What you have to do:
Please give the data again in full, exactly as provided.

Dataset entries
☆ ☆ ☆ ☆ ☆

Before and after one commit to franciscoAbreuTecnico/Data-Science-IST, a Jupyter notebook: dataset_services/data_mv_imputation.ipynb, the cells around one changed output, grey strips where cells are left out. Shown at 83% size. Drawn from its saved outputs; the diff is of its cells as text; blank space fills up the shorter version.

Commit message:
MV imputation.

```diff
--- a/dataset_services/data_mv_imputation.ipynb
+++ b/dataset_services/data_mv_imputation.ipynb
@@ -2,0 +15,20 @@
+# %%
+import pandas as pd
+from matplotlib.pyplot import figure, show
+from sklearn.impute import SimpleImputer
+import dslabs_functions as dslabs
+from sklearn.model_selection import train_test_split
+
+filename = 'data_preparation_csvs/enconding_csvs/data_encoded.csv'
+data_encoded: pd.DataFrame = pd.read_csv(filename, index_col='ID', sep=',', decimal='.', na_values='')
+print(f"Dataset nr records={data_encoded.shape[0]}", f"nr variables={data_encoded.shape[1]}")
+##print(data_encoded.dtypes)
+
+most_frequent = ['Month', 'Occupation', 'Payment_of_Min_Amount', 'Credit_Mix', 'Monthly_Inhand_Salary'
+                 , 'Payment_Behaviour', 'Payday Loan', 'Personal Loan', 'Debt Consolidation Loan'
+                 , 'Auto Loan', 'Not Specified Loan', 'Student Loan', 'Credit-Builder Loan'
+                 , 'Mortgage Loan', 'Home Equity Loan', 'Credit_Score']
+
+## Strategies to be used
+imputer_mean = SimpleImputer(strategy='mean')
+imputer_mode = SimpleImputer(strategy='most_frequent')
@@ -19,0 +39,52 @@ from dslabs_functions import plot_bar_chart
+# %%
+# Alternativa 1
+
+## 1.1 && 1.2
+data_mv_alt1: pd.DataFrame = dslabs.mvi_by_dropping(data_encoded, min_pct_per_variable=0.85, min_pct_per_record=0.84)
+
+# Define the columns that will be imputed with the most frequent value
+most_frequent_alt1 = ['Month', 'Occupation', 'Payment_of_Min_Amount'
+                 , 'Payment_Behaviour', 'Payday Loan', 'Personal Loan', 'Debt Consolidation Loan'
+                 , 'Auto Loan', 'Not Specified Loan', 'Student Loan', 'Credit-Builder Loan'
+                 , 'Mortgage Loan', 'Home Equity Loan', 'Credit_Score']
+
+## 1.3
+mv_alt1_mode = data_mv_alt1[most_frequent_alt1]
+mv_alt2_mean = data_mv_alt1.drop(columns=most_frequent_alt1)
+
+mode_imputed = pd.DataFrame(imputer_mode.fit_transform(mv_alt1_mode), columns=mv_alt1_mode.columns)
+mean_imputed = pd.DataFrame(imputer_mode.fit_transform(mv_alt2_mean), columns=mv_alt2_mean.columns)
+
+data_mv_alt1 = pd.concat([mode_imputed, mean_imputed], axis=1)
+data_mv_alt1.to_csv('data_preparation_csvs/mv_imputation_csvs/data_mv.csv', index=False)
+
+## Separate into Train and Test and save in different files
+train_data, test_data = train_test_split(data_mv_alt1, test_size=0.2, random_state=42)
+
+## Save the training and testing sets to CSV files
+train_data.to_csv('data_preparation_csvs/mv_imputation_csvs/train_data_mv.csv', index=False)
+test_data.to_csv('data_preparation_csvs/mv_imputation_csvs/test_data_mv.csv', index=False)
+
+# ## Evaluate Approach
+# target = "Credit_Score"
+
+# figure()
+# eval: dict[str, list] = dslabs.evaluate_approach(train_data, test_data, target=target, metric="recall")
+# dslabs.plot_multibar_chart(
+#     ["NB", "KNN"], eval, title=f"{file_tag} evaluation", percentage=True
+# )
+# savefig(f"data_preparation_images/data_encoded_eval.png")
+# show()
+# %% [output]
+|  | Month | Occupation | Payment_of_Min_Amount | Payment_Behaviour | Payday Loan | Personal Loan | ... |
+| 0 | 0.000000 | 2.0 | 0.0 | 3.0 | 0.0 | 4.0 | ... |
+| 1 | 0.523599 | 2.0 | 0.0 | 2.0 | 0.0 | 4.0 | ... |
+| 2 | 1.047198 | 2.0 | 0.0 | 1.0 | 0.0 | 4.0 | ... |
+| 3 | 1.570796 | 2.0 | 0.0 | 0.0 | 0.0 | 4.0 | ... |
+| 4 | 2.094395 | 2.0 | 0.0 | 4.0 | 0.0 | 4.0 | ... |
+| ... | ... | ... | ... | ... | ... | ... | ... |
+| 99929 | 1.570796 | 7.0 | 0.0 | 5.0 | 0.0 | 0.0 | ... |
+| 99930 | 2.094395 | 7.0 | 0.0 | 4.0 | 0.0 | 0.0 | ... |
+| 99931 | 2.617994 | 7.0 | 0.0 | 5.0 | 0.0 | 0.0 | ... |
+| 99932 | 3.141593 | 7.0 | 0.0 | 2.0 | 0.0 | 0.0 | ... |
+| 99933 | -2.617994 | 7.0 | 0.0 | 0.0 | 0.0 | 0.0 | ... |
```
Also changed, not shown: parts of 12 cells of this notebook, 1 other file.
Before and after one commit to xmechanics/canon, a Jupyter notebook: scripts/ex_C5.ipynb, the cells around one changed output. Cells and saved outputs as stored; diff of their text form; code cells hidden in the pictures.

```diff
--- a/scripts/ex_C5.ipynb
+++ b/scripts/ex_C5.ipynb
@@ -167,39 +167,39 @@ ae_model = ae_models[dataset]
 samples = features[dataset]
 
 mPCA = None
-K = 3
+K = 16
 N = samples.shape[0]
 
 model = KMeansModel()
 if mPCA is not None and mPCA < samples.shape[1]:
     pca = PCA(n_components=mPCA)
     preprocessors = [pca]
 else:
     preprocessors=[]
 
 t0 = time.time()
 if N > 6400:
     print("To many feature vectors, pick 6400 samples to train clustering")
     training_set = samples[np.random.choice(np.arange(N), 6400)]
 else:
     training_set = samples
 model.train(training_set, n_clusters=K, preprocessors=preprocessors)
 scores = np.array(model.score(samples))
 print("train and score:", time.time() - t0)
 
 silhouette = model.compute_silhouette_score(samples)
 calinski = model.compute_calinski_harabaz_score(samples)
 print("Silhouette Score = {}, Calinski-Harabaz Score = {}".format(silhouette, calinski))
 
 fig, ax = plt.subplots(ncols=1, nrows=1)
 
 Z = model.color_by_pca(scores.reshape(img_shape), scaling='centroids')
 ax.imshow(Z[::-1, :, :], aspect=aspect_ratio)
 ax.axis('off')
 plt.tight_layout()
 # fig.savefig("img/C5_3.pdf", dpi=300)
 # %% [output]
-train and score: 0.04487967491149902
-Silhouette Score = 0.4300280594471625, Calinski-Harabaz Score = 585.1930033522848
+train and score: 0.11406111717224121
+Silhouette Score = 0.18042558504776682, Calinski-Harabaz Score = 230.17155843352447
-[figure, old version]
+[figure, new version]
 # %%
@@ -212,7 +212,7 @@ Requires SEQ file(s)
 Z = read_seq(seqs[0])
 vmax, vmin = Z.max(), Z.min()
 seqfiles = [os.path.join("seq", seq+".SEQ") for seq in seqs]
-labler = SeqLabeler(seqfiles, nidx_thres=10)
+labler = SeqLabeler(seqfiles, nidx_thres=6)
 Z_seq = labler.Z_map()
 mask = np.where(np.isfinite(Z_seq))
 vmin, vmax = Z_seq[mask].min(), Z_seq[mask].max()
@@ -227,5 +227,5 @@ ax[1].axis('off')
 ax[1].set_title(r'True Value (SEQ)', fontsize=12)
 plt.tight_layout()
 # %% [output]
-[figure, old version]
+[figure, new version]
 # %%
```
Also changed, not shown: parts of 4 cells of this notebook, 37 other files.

☆ ☆ ☆ ☆ ☆

Written solution:
Before and after one commit to franciscoAbreuTecnico/Data-Science-IST, a Jupyter notebook: dataset_services/data_mv_imputation.ipynb, the cells around one changed output, grey strips where cells are left out. Shown at 83% size. Drawn from its saved outputs; the diff is of its cells as text; blank space fills up the shorter version.

Commit message:
MV imputation.

```diff
--- a/dataset_services/data_mv_imputation.ipynb
+++ b/dataset_services/data_mv_imputation.ipynb
@@ -2,0 +15,20 @@
+# %%
+import pandas as pd
+from matplotlib.pyplot import figure, show
+from sklearn.impute import SimpleImputer
+import dslabs_functions as dslabs
+from sklearn.model_selection import train_test_split
+
+filename = 'data_preparation_csvs/enconding_csvs/data_encoded.csv'
+data_encoded: pd.DataFrame = pd.read_csv(filename, index_col='ID', sep=',', decimal='.', na_values='')
+print(f"Dataset nr records={data_encoded.shape[0]}", f"nr variables={data_encoded.shape[1]}")
+##print(data_encoded.dtypes)
+
+most_frequent = ['Month', 'Occupation', 'Payment_of_Min_Amount', 'Credit_Mix', 'Monthly_Inhand_Salary'
+                 , 'Payment_Behaviour', 'Payday Loan', 'Personal Loan', 'Debt Consolidation Loan'
+                 , 'Auto Loan', 'Not Specified Loan', 'Student Loan', 'Credit-Builder Loan'
+                 , 'Mortgage Loan', 'Home Equity Loan', 'Credit_Score']
+
+## Strategies to be used
+imputer_mean = SimpleImputer(strategy='mean')
+imputer_mode = SimpleImputer(strategy='most_frequent')
@@ -19,0 +39,52 @@ from dslabs_functions import plot_bar_chart
+# %%
+# Alternativa 1
+
+## 1.1 && 1.2
+data_mv_alt1: pd.DataFrame = dslabs.mvi_by_dropping(data_encoded, min_pct_per_variable=0.85, min_pct_per_record=0.84)
+
+# Define the columns that will be imputed with the most frequent value
+most_frequent_alt1 = ['Month', 'Occupation', 'Payment_of_Min_Amount'
+                 , 'Payment_Behaviour', 'Payday Loan', 'Personal Loan', 'Debt Consolidation Loan'
+                 , 'Auto Loan', 'Not Specified Loan', 'Student Loan', 'Credit-Builder Loan'
+                 , 'Mortgage Loan', 'Home Equity Loan', 'Credit_Score']
+
+## 1.3
+mv_alt1_mode = data_mv_alt1[most_frequent_alt1]
+mv_alt2_mean = data_mv_alt1.drop(columns=most_frequent_alt1)
+
+mode_imputed = pd.DataFrame(imputer_mode.fit_transform(mv_alt1_mode), columns=mv_alt1_mode.columns)
+mean_imputed = pd.DataFrame(imputer_mode.fit_transform(mv_alt2_mean), columns=mv_alt2_mean.columns)
+
+data_mv_alt1 = pd.concat([mode_imputed, mean_imputed], axis=1)
+data_mv_alt1.to_csv('data_preparation_csvs/mv_imputation_csvs/data_mv.csv', index=False)
+
+## Separate into Train and Test and save in different files
+train_data, test_data = train_test_split(data_mv_alt1, test_size=0.2, random_state=42)
+
+## Save the training and testing sets to CSV files
+train_data.to_csv('data_preparation_csvs/mv_imputation_csvs/train_data_mv.csv', index=False)
+test_data.to_csv('data_preparation_csvs/mv_imputation_csvs/test_data_mv.csv', index=False)
+
+# ## Evaluate Approach
+# target = "Credit_Score"
+
+# figure()
+# eval: dict[str, list] = dslabs.evaluate_approach(train_data, test_data, target=target, metric="recall")
+# dslabs.plot_multibar_chart(
+#     ["NB", "KNN"], eval, title=f"{file_tag} evaluation", percentage=True
+# )
+# savefig(f"data_preparation_images/data_encoded_eval.png")
+# show()
+# %% [output]
+|  | Month | Occupation | Payment_of_Min_Amount | Payment_Behaviour | Payday Loan | Personal Loan | ... |
+| 0 | 0.000000 | 2.0 | 0.0 | 3.0 | 0.0 | 4.0 | ... |
+| 1 | 0.523599 | 2.0 | 0.0 | 2.0 | 0.0 | 4.0 | ... |
+| 2 | 1.047198 | 2.0 | 0.0 | 1.0 | 0.0 | 4.0 | ... |
+| 3 | 1.570796 | 2.0 | 0.0 | 0.0 | 0.0 | 4.0 | ... |
+| 4 | 2.094395 | 2.0 | 0.0 | 4.0 | 0.0 | 4.0 | ... |
+| ... | ... | ... | ... | ... | ... | ... | ... |
+| 99929 | 1.570796 | 7.0 | 0.0 | 5.0 | 0.0 | 0.0 | ... |
+| 99930 | 2.094395 | 7.0 | 0.0 | 4.0 | 0.0 | 0.0 | ... |
+| 99931 | 2.617994 | 7.0 | 0.0 | 5.0 | 0.0 | 0.0 | ... |
+| 99932 | 3.141593 | 7.0 | 0.0 | 2.0 | 0.0 | 0.0 | ... |
+| 99933 | -2.617994 | 7.0 | 0.0 | 0.0 | 0.0 | 0.0 | ... |
```
Also changed, not shown: parts of 12 cells of this notebook, 1 other file.
Before and after one commit to xmechanics/canon, a Jupyter notebook: scripts/ex_C5.ipynb, the cells around one changed output. Cells and saved outputs as stored; diff of their text form; code cells hidden in the pictures.

```diff
--- a/scripts/ex_C5.ipynb
+++ b/scripts/ex_C5.ipynb
@@ -167,39 +167,39 @@ ae_model = ae_models[dataset]
 samples = features[dataset]
 
 mPCA = None
-K = 3
+K = 16
 N = samples.shape[0]
 
 model = KMeansModel()
 if mPCA is not None and mPCA < samples.shape[1]:
     pca = PCA(n_components=mPCA)
     preprocessors = [pca]
 else:
     preprocessors=[]
 
 t0 = time.time()
 if N > 6400:
     print("To many feature vectors, pick 6400 samples to train clustering")
     training_set = samples[np.random.choice(np.arange(N), 6400)]
 else:
     training_set = samples
 model.train(training_set, n_clusters=K, preprocessors=preprocessors)
 scores = np.array(model.score(samples))
 print("train and score:", time.time() - t0)
 
 silhouette = model.compute_silhouette_score(samples)
 calinski = model.compute_calinski_harabaz_score(samples)
 print("Silhouette Score = {}, Calinski-Harabaz Score = {}".format(silhouette, calinski))
 
 fig, ax = plt.subplots(ncols=1, nrows=1)
 
 Z = model.color_by_pca(scores.reshape(img_shape), scaling='centroids')
 ax.imshow(Z[::-1, :, :], aspect=aspect_ratio)
 ax.axis('off')
 plt.tight_layout()
 # fig.savefig("img/C5_3.pdf", dpi=300)
 # %% [output]
-train and score: 0.04487967491149902
-Silhouette Score = 0.4300280594471625, Calinski-Harabaz Score = 585.1930033522848
+train and score: 0.11406111717224121
+Silhouette Score = 0.18042558504776682, Calinski-Harabaz Score = 230.17155843352447
-[figure, old version]
+[figure, new version]
 # %%
@@ -212,7 +212,7 @@ Requires SEQ file(s)
 Z = read_seq(seqs[0])
 vmax, vmin = Z.max(), Z.min()
 seqfiles = [os.path.join("seq", seq+".SEQ") for seq in seqs]
-labler = SeqLabeler(seqfiles, nidx_thres=10)
+labler = SeqLabeler(seqfiles, nidx_thres=6)
 Z_seq = labler.Z_map()
 mask = np.where(np.isfinite(Z_seq))
 vmin, vmax = Z_seq[mask].min(), Z_seq[mask].max()
@@ -227,5 +227,5 @@ ax[1].axis('off')
 ax[1].set_title(r'True Value (SEQ)', fontsize=12)
 plt.tight_layout()
 # %% [output]
-[figure, old version]
+[figure, new version]
 # %%
```
Also changed, not shown: parts of 4 cells of this notebook, 37 other files.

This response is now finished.